- After the completion of the ATT, the European Commission imposed new bureaucratic barriers, other than tariffs and quotas which required London to impose customs controls on UK exports to the EU. (Controls of imports from the EU have been delayed until December 31, which explains why the drop in imports is significantly less than the drop in exports to the EU);
- January 2021 was the first month in which UK exporters had to complete the new customs checks using complicated and often difficult to follow electronic forms. We expect these issues to go away over time;
- In anticipation of a no-deal with Brussels or a hard Brexit, businesses stockpiled goods in the final months of 2020. They did the same in 2019 when they expected the Prime Minister Teresa May is leaving the EU without a satisfactory deal, if any. . But the drop in exports in 2019 was 10-15%, not the 38% drop in January 2021; and,
- Following Brexit, the UK government changed its data collection methods. The Office for National Statistics expects the change to reduce measured exports to the EU and possibly increase measured exports to non-EU countries. Therefore, we should expect to see the results of these changes in June 2021 data.
Another obstacle to trade in goods is the cost of new bureaucratic customs and sanitary controls. Individual UK businesses are currently assessing whether they can pass these additional costs on to customers, swallow them or end their current business model. The Federation of Small Businesses, representing 5.9 million small businesses (employing less than 50 employees) and 4.5 million businesses employing one person reports that one in four UK exporters have ceased trade with the EU, of which 4% have ceased permanently. The majority of companies surveyed preferred to wait and see. The reasons given are the long and complex documents needed to assure the EU that the ATT rules of origin and health certificates have been respected. Completing these forms takes time and hiring consultants to do this work adds approximately $49 to each shipment of exported goods. It is to be expected that the number of shipments and the costs will increase when customs import controls come into force at the end of 2021. In addition, the French are determined to demonstrate that leaving the EU is both painful and costly.
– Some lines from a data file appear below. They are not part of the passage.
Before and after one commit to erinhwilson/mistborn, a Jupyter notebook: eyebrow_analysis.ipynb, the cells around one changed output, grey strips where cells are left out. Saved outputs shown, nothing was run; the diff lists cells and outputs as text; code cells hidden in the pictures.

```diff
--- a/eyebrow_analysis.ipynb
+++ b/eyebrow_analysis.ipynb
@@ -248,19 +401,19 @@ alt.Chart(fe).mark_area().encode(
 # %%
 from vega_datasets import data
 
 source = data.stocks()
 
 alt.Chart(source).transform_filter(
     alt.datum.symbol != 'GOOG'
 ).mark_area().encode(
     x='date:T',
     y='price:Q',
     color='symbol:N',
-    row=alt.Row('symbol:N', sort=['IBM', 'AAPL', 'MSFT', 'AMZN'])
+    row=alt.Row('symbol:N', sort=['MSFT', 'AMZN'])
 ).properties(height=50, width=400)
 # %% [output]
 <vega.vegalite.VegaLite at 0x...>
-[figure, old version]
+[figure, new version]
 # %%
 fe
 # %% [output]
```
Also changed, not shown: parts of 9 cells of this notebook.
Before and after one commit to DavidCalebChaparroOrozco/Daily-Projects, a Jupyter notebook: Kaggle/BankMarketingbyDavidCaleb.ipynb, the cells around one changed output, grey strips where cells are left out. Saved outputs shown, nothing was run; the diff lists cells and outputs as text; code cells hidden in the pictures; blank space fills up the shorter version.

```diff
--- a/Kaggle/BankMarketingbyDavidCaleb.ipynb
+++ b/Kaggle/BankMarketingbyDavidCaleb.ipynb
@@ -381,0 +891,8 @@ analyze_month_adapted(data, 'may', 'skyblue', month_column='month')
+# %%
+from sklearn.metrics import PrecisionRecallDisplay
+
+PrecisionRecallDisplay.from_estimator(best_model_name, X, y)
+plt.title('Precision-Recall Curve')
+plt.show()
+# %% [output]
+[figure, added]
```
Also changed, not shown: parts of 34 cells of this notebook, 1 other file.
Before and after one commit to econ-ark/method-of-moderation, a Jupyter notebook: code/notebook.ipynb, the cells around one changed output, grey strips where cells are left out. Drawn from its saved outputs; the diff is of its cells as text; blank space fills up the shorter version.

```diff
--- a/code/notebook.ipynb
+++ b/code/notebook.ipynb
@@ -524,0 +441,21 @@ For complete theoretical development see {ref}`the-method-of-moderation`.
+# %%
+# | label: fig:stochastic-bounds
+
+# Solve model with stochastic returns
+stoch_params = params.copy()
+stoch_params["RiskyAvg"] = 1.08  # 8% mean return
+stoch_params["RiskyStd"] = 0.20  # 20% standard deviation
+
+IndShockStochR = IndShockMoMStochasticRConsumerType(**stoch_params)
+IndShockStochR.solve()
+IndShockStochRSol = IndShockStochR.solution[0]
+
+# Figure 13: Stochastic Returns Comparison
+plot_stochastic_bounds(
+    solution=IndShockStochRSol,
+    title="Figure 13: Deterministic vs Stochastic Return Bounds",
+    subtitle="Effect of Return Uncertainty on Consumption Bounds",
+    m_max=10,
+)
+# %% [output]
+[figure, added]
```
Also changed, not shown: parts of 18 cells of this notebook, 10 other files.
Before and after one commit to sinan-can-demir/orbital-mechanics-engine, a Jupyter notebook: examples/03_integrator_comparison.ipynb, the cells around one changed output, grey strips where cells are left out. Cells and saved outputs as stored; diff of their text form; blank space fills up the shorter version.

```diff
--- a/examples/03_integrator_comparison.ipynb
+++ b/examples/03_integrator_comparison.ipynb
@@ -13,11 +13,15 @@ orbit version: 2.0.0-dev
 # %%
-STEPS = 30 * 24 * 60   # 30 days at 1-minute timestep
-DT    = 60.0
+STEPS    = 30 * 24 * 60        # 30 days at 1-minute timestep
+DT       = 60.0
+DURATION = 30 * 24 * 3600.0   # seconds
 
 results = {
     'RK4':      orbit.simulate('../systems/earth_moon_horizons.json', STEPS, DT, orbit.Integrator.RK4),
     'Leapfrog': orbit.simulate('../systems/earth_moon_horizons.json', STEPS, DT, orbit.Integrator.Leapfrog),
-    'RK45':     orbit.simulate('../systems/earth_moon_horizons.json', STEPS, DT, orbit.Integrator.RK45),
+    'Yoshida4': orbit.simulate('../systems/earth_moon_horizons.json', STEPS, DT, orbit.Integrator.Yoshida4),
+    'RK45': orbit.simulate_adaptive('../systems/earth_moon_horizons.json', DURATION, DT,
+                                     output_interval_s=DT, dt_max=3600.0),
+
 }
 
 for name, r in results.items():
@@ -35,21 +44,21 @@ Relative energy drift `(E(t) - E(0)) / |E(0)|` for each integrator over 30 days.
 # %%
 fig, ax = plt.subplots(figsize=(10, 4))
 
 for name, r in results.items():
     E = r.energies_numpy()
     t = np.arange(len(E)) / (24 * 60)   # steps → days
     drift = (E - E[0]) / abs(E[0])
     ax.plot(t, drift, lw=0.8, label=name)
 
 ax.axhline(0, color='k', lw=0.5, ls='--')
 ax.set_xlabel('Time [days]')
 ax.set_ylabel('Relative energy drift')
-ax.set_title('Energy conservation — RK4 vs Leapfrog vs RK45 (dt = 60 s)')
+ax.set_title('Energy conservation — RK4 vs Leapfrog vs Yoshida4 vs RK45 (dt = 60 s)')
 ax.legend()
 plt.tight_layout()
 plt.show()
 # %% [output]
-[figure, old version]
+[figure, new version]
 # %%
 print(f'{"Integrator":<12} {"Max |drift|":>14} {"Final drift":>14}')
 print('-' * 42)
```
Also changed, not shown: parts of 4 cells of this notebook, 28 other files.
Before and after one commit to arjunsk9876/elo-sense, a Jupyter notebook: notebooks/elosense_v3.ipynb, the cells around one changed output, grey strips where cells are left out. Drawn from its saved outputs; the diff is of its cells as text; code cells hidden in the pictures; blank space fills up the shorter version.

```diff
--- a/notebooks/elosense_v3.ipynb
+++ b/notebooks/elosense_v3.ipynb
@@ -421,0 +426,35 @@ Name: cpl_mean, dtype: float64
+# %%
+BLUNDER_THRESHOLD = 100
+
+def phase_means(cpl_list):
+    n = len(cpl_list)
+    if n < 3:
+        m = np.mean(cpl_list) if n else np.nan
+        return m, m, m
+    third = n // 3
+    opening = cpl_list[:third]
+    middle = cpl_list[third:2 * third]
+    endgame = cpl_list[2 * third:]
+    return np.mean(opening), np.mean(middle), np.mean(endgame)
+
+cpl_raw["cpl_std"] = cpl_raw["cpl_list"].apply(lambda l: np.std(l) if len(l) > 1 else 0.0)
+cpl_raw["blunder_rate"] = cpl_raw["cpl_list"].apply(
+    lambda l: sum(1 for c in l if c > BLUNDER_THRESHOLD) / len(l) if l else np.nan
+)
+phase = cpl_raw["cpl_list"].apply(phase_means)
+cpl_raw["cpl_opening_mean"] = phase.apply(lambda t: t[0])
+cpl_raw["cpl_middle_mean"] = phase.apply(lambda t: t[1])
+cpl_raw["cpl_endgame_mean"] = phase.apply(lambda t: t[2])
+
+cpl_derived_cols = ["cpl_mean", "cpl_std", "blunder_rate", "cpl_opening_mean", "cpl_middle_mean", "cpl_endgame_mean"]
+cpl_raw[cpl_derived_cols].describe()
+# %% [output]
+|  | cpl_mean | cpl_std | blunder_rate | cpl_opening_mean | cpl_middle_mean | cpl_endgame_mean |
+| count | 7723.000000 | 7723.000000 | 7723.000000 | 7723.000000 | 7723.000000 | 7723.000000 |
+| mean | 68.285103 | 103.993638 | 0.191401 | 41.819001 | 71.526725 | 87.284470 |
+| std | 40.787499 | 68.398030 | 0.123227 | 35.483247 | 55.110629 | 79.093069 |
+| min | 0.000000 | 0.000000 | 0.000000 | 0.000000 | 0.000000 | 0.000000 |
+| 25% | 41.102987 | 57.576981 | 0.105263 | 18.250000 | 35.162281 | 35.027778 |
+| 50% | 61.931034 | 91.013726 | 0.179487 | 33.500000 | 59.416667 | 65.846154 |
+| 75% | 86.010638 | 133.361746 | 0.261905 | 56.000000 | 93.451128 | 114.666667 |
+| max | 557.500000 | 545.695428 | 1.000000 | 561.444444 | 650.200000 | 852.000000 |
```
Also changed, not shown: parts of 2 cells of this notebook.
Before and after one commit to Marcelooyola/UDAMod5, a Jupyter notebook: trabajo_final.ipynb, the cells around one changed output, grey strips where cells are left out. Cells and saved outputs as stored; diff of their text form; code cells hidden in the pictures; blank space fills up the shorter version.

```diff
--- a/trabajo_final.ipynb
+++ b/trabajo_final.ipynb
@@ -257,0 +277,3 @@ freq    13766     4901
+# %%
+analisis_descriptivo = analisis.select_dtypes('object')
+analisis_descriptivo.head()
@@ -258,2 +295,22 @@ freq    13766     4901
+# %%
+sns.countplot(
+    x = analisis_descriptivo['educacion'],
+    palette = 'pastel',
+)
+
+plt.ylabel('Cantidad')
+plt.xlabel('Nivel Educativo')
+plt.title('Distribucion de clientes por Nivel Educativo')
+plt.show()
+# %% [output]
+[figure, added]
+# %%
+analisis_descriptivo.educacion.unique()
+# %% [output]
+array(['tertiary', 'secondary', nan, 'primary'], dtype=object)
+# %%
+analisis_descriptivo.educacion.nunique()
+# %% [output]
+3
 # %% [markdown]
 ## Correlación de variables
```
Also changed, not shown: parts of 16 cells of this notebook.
From the good side, from May 5, 66.1% of the UK population received their first COVID19 vaccine and 30.2% received their second injection. The protection should result in a strong rebound in economic activity and a strengthening of the pound sterling, although the market appears to be waiting for a new, bigger driver to rekindle investor interest and generate real gains. This engine is future trade with the EU and should be seen 12 to 18 months after the signing of the ACT. Will the COVID-19 rebound be strong enough to offset the drop in goods exports to the EU? We may have to wait until the spring of 2022 to give us a reliable answer on the main cause of the decline in trade in goods.
In the minds of U.S. investors, COVID-19 remains front and center. Their hopes for a strong British economic recovery in the first quarter were muted by the 3.5% drop in industrial production and 4.2% in the manufacturing sector. But we note that these numbers were better than feared. More concerning is the lagging performance of multinational banks with strong UK portfolios. Investors could change their minds as PM’s second-in-command roadmap for reopening the economy allows non-essential retail stores, restaurants and pubs to open on May 17. Meanwhile, the Financial Times Stock Exchange 100 extended his earnings and trading on May 5 closed 1.7% higher, its highest level since February 2020.
In the short term, investors in the US and UK appear to be more focused on COVID-19 vaccination rates and the opening up of the UK economy than the long-term impact of Brexit.
Diana Villiers Negroponte is a global member of the Global Europe program of the Woodrow Wilson International Center for Scholars.